The week of December 2nd, MOA welcomed Lindsay, a high school student from Alymer who spent a week taking part in a job shadowing experience.
Lindsay enjoyed her time at MOA where she worked with our collections and helped with educational programming.
Lindsay learned how to use PastPerfect software which is used to catalogue the collection. She handled artifacts and learned how they were stored for archival purposes. She even had a unique chance to tour Sustainable Archaeology. At the end of the week, she was more involved with educational programming, helping with pottery and soapstone pendant workshops and even sat in on some tours.
Have a listen to an interview between Jennifer (MOA’s Public Relation officer) and Lindsay about her time at MOA.
The Museum of Ontario Archaeology (MOA) has been developing a new logo and we would like your help choosing the final version. We have created two designs which reflect our belief that archaeology is (first and foremost) about people.
Both designs utilize the hand print as a way of bringing this focus to the forefront. The hand print represents the people whose stories are being brought to life through archaeological research as well as everyone involved in archaeological activities. The stylized palisade (below the left hand) connects the logo to the Lawson Village, a 16th century Neutral Iroquoian village located beside the museum. The motif beside the right hand (on the version with two hands) is drawn from decorations found on pottery at the Lawson Village site.
The colours for both designs were drawn from the colour scheme voted most popular in an earlier poll.

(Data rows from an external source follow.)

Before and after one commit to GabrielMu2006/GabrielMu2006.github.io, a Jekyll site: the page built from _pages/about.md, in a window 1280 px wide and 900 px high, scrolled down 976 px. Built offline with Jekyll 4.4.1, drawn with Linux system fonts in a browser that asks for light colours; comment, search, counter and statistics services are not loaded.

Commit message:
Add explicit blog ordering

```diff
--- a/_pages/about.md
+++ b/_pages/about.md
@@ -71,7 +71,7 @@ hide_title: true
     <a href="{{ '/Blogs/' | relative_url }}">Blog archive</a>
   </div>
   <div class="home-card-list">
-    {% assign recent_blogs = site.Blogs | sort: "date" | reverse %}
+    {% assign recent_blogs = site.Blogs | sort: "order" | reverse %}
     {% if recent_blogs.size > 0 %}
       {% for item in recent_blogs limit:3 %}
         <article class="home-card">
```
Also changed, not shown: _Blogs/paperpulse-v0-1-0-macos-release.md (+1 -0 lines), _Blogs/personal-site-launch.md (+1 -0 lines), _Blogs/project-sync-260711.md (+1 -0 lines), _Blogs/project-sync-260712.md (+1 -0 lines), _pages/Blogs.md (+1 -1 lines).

As one respondent in a recent survey noted, “Images of pith helmets, fedoras and bones are iconic, but not really representative, and images of particular cultures or specific tools are too narrow to encompass all that archaeology represents.” We have deliberately chosen a design that tries to encompass everything archaeology is about while recognizing the museum’s unique relationship with the Lawson Village site.

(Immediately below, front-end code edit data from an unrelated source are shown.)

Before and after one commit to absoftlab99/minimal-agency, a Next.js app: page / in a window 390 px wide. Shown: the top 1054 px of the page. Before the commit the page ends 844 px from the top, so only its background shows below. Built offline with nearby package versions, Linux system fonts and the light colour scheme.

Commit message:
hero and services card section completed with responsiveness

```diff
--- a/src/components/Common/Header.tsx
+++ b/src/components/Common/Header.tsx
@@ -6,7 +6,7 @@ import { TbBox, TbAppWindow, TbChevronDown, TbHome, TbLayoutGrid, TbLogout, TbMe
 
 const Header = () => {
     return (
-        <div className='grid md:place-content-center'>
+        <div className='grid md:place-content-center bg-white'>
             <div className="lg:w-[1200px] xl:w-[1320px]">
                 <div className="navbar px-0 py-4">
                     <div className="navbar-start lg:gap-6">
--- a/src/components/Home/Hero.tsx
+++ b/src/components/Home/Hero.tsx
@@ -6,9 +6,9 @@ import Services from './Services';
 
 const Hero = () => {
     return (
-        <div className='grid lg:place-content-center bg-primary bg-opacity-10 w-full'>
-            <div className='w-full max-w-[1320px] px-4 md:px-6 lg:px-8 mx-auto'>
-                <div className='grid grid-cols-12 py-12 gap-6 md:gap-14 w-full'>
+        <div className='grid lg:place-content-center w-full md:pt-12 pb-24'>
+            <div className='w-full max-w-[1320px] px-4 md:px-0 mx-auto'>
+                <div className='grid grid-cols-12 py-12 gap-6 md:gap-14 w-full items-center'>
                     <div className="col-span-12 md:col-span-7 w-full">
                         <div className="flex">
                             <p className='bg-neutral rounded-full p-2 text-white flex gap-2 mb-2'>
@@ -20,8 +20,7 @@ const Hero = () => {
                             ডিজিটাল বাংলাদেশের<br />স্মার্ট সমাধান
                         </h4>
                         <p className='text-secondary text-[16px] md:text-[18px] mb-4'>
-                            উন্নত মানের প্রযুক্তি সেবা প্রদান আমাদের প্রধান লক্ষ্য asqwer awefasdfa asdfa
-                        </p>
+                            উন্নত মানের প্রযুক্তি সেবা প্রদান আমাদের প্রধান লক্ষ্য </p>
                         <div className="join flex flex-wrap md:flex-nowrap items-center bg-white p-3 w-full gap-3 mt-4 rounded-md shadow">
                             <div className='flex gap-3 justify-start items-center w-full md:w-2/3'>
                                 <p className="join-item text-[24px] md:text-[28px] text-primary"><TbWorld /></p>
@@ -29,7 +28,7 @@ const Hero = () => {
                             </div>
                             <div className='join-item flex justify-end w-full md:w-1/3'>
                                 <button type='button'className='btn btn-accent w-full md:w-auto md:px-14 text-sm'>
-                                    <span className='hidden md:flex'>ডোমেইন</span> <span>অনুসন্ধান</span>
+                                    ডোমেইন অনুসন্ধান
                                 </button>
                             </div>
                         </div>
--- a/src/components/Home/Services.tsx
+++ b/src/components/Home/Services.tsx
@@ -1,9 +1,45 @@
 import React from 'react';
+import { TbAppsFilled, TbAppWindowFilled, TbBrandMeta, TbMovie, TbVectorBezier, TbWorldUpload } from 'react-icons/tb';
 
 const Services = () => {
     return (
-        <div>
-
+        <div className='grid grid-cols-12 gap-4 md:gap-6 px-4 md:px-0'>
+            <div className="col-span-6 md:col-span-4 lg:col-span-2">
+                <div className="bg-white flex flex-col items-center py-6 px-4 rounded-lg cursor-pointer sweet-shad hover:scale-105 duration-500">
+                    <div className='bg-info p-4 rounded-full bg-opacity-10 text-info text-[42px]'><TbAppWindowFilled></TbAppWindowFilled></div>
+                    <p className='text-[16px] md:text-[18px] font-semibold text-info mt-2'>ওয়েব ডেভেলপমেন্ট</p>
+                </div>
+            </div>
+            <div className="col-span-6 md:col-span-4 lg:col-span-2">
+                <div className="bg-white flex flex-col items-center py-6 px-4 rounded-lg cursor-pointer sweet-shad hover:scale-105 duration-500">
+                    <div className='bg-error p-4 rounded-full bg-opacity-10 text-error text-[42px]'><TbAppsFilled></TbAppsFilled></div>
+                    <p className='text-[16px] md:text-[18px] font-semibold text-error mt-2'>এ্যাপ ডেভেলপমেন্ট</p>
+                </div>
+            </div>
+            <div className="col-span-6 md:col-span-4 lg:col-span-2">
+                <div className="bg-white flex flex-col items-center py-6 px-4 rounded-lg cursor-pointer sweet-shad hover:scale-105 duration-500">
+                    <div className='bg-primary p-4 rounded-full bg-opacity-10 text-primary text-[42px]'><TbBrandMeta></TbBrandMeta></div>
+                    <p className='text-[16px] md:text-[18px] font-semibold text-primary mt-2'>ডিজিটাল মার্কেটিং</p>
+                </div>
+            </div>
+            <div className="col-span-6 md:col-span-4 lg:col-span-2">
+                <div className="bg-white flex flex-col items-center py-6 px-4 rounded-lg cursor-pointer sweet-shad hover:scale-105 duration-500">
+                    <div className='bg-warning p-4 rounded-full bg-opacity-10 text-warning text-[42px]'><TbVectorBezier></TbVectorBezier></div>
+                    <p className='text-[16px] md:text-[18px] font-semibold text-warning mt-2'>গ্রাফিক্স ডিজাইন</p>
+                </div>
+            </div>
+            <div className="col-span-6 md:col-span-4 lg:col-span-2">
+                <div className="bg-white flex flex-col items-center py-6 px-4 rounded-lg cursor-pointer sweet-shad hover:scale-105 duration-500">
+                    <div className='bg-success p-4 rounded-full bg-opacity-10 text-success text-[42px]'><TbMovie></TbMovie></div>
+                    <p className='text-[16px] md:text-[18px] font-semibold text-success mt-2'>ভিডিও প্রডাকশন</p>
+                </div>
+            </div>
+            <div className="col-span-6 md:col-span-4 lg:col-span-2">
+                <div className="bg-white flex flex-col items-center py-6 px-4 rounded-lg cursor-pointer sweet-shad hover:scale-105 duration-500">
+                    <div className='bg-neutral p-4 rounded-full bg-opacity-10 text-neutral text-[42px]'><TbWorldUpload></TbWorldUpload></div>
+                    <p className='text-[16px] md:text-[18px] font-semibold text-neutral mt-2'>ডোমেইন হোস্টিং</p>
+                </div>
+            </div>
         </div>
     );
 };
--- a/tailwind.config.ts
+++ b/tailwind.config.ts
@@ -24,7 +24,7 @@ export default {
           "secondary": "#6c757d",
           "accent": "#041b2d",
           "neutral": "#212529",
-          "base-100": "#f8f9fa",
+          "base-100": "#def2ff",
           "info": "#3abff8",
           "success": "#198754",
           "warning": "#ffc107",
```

This remembrance day, let us not forget to pay tribute to First Nation veterans and current troops overseas by observing their military contributions in past wars.
The following information has been complied from Veterans Affairs Canada website: Aboriginal War Efforts.
First Nations have been an integral part to Canada’s military forces overseas and at home, sacrificing their lifestyle and their lives in the name of Freedom and Peace. It is estimated that approximately 1 in 3 First Nations people enlisted in the First World War, despite conscription that prohibited them from enlisting. Many First Nations struggled with the challenges of racial prejudice, as well as overcoming language and cultural barriers while undergoing difficult training regimes all soldiers had to endure. Although many reasons for enlisting were similar to non-native soldiers, some natives had additional cultural motives for enlisting, such as reconnecting their spirit with their ancestor warriors, and to assume a more active, masculine role than what they could provide for their families on reserves.
In WWI, WWII, and the Korean War, Canadian First Nations were renowned for their excellent skills in infiltrating into enemy territory and sharp shooting; many became decorated war veterans for their skills and bravery. Records claim that 7000 Aboriginal Canadians enlisted in all three wars, although Aboriginal Veteran groups estimate this number is significantly higher due to records not including Inuit, Metis, and non-status Aboriginals in the statistics.
In contrast to WWI, WWII’s conscription enforced all Canadian citizens to enlist in the war. It was discovered, nonetheless, that the majority of Aboriginal Canadians already voluntarily enlisted, embracing the military traditions of their fathers and brothers. The Korean War saw less Canadian Forces participants than in the previous wars, however 26000 Aboriginal and Non-Aboriginal Canadians fought for South Korea’s freedom, a participation rate only surpassed by the USA and UK.
Remember to take a moment this Remembrance Day, November 11th to honour all past and current military personnel.
Museum Staff, Volunteers, and visitors are gearing up for our upcoming 5th Annual Traditional Pow Wow & Native Harvest Festival
The event runs from 10 am – 4:30 pm September 14 and 15th. Admission is by donation.
Visitors can spend the whole day taking part in the endless activities and workshops we offer:
Traditional dancers, singers, drummers, storytellers
Art and cooking demonstrations
Hand drum, Four Medicines, Beading, Lacrosse, & Mandala making workshops
London Potter’s Guild Pit Firing; Flint Knapping demonstrations
Iroquois Beadwork Exhibit from the Royal Ontario Museum
Food and Craft vendors featuring traditional items
Child & Youth Activities
Tour the Museum
This is the Museum’s most popular event with over 2,000 visitors last year! We encourage everyone to use our free shuttle bus service from Emily Carr Public School and Masonville Mall’s transit stop.